Professor Neil Malhotra of the Stanford GSB focuses on business ethics and non-market strategy. Last week, we discussed the increased emphasis on ethics training within Stanford's curriculum. Today, we'll talk about what kind of approaches will be most effective in driving home the importance of ethics to future business leaders.
BNET: How is the mindset of students and young business people changing when it comes to ethics?
Malhotra: Well, because of the economic crisis and the attention paid to ethics now, I think there's been a good reaction and a bad reaction. I think most of this crisis was caused by an emphasis on instant gratification. One reaction to an overemphasis on instant gratification is to structure our corporations such that we don't fall into that trap. Some companies are so obsessed with quarterly earnings they employees force employees to reach unrealistic quarterly benchmarks where other companies take a longer-term view. Those short-term views are very problematic; that causes a lot of incentive problems. But a number of people have the opposite reaction: you don't know when you're going to have good economic times again. You need to get yours while the getting's good.
BNET: Do you think business schools are doing enough on the ethics front?
Malhotra: I think that the quantity is less important that the quality of the education. Most business schools have some required ethics class, but a lot of students haven't taken it seriously--maybe they don't like to be there.
Harvard Business School has done this thing with the MBA pledge on ethics. It's a nice gesture, but I don't think it's going to cause anyone to be ethical. Either people who were going to behave ethically will self-select into it, or potentially, more dangerously, it's going to provide cover for people who might do unethical things. They can say, "Well, I signed the pledge. I must be doing the right things; I'm an ethical person." So I think this MBA pledge at Harvard is potentially more dangerous than it seems on the surface.
Reframing ethics away from "we can tell you how to be good people" to "this is how you strategically manage an organization where people are looking out for their own interests" is maybe a better way to do things. Business school students are very concerned with strategy; building an understanding [within the students] that ethics is an integral part of corporate strategy might be the way to go.

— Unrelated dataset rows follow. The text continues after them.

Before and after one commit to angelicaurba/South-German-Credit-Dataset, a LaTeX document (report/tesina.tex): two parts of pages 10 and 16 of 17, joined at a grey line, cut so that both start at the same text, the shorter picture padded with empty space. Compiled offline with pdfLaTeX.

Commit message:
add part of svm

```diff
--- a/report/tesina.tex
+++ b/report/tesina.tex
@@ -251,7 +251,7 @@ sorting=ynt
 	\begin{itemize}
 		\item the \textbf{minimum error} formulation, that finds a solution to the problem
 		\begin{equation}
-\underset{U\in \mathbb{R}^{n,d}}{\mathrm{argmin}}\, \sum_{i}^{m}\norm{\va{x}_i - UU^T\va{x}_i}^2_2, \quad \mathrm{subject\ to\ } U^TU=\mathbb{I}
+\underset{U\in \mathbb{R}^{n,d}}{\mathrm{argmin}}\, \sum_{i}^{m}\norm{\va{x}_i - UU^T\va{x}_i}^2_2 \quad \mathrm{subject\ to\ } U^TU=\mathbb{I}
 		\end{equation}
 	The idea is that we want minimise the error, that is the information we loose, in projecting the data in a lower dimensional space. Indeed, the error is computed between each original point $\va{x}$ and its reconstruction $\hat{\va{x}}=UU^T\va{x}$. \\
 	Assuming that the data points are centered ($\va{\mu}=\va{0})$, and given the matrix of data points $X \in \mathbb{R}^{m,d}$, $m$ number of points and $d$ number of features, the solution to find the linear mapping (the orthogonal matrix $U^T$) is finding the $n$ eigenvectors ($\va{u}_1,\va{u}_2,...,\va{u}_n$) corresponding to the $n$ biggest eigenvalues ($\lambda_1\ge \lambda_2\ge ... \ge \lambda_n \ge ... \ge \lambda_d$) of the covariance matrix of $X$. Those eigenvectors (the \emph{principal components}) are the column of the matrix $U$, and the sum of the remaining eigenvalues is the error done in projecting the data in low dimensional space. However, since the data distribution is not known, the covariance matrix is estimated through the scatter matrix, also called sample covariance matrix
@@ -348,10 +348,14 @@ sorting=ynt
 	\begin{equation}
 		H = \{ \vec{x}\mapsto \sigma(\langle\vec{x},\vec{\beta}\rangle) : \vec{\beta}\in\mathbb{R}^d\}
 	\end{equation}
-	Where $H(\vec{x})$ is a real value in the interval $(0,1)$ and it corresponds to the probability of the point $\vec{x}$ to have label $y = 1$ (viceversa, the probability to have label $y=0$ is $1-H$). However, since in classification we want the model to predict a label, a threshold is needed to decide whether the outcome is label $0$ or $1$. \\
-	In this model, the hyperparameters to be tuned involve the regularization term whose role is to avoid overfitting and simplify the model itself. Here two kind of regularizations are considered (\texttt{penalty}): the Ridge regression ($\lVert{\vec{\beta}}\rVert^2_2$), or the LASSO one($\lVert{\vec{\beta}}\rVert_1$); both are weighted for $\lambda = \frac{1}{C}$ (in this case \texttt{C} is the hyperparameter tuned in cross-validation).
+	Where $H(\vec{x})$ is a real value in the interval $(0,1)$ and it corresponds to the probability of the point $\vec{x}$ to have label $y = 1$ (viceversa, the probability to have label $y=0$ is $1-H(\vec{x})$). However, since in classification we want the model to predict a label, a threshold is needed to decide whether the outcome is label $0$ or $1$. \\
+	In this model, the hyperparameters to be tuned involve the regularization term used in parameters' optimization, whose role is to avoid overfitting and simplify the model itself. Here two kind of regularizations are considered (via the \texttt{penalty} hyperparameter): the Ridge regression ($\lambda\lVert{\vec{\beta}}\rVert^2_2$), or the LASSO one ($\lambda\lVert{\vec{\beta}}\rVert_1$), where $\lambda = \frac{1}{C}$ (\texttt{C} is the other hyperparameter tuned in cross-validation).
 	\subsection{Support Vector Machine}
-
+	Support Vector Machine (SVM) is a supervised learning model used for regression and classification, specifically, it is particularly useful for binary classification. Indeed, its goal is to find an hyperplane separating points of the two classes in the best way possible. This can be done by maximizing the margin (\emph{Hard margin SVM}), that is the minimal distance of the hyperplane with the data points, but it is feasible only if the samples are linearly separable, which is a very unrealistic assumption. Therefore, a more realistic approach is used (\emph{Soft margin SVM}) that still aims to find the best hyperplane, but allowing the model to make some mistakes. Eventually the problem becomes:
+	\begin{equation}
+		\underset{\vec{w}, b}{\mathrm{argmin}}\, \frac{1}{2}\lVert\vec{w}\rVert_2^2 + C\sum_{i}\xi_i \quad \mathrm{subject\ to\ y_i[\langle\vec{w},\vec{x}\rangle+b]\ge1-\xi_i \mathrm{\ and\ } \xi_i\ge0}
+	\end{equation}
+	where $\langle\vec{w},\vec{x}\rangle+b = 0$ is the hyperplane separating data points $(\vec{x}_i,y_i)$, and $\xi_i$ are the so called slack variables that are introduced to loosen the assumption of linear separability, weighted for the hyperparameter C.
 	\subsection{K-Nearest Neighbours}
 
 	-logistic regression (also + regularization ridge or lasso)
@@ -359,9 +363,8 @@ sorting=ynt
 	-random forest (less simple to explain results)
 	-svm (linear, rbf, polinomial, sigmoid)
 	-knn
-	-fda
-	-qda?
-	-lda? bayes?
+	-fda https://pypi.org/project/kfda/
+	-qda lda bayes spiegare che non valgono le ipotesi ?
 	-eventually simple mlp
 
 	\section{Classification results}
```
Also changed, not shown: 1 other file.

BNET: Ethics as central to overall corporate strategy--is that conventional wisdom or is that a new approach?
Malhotra: I don't know if it's conventional wisdom. I don't think all of the students understand it, because I think a lot of students think, "Ethics is a constraint on profits." A lot of corporate social responsibility is taught as a part of marketing, which is kind of simplistic--but I think it's fine. The bigger concern with ethics, though, is a lot of these firms [who did not pay enough attention to ethics] just don't exist anymore, potentially because some practices were unethical. Lehman Brothers doesn't exist. Enron doesn't exist because some practices were unethical. We're saying that managing people in an organization is very difficult if you only view them as contributing labor to the production function. You would be ignoring that they are human beings who are fallible and sensitive to incentives. Behavioral economists have known this for a long time--there's been a long concern about what incentives do. If you say to loan originators "you get more money the more loans you originate," is that going to induce unethical behavior? So, when considering people's market-based decisions, we need to think about the non-market consequences of them.
Next week, we'll discuss another of Professor Malhotra's interests: "non-market strategy." He contends future business leaders need a broader array of capabilities for managing the complex world of activists, government officials, the courts and the media.